◆ PROBLEM DESCRIPTION: Would you mind restating all of the records word for word, skipping the pictures?

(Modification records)
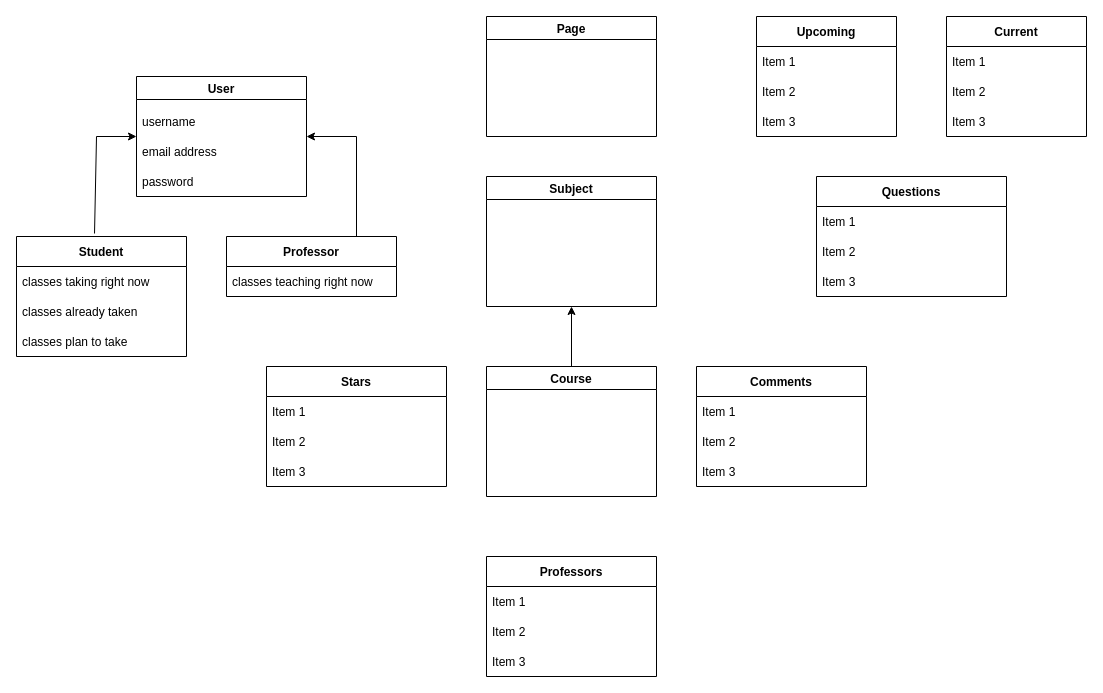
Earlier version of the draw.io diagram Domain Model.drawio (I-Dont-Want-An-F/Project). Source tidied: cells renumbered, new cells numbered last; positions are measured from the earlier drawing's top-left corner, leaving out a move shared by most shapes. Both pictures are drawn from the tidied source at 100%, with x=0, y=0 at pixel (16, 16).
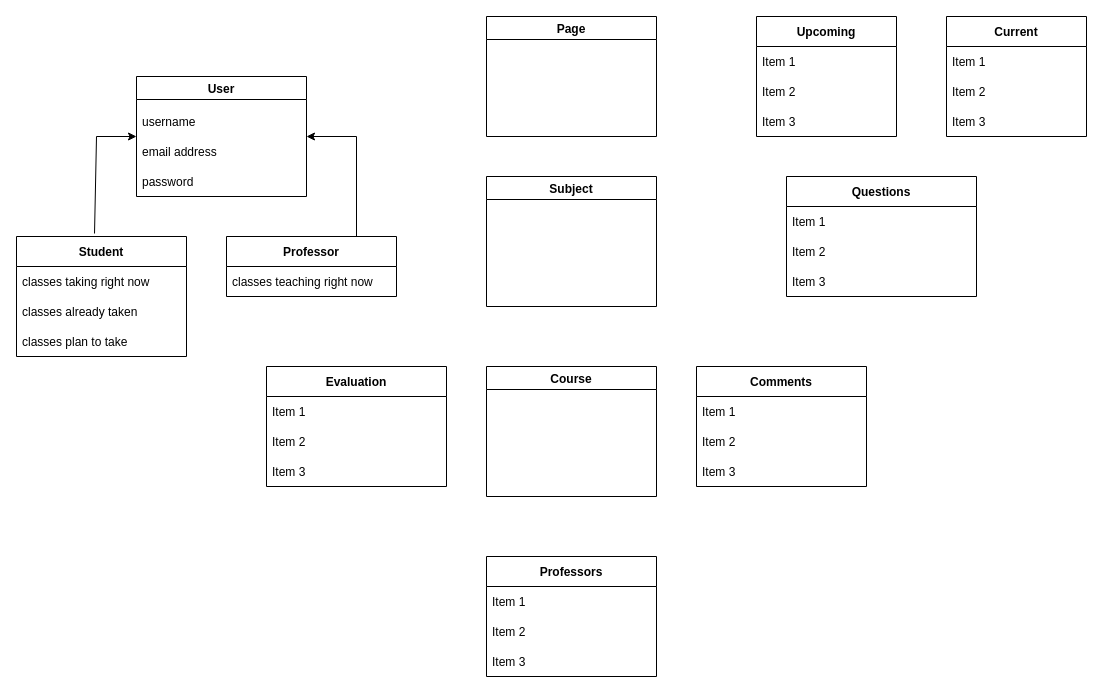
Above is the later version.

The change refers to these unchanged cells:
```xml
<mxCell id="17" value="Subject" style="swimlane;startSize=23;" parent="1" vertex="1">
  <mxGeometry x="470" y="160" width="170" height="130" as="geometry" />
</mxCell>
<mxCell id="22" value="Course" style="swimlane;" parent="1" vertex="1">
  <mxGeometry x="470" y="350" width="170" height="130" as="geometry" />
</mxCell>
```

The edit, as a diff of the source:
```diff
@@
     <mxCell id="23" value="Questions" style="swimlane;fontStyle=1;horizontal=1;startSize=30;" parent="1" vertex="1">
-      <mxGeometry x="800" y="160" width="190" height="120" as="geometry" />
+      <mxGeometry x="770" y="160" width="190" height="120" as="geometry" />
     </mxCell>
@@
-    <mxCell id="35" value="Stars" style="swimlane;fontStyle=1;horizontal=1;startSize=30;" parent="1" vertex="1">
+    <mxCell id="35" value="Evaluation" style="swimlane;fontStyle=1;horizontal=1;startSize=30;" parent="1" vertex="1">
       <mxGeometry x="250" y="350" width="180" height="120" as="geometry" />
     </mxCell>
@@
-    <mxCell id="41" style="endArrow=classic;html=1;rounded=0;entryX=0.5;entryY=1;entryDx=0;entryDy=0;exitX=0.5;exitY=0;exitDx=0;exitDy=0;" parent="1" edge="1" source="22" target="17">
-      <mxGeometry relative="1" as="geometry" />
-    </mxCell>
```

◆ RESPONSE TO THE EXERCISE:
Earlier version of the draw.io diagram Domain Model.drawio (I-Dont-Want-An-F/Project). Source tidied: cells renumbered, new cells numbered last; positions are measured from the earlier drawing's top-left corner, leaving out a move shared by most shapes. Both pictures are drawn from the tidied source at 100%, with x=0, y=0 at pixel (16, 16).
Above is the later version.

The change refers to these unchanged cells:
```xml
<mxCell id="17" value="Subject" style="swimlane;startSize=23;" parent="1" vertex="1">
  <mxGeometry x="470" y="160" width="170" height="130" as="geometry" />
</mxCell>
<mxCell id="22" value="Course" style="swimlane;" parent="1" vertex="1">
  <mxGeometry x="470" y="350" width="170" height="130" as="geometry" />
</mxCell>
```

The edit, as a diff of the source:
```diff
@@
     <mxCell id="23" value="Questions" style="swimlane;fontStyle=1;horizontal=1;startSize=30;" parent="1" vertex="1">
-      <mxGeometry x="800" y="160" width="190" height="120" as="geometry" />
+      <mxGeometry x="770" y="160" width="190" height="120" as="geometry" />
     </mxCell>
@@
-    <mxCell id="35" value="Stars" style="swimlane;fontStyle=1;horizontal=1;startSize=30;" parent="1" vertex="1">
+    <mxCell id="35" value="Evaluation" style="swimlane;fontStyle=1;horizontal=1;startSize=30;" parent="1" vertex="1">
       <mxGeometry x="250" y="350" width="180" height="120" as="geometry" />
     </mxCell>
@@
-    <mxCell id="41" style="endArrow=classic;html=1;rounded=0;entryX=0.5;entryY=1;entryDx=0;entryDy=0;exitX=0.5;exitY=0;exitDx=0;exitDy=0;" parent="1" edge="1" source="22" target="17">
-      <mxGeometry relative="1" as="geometry" />
-    </mxCell>
```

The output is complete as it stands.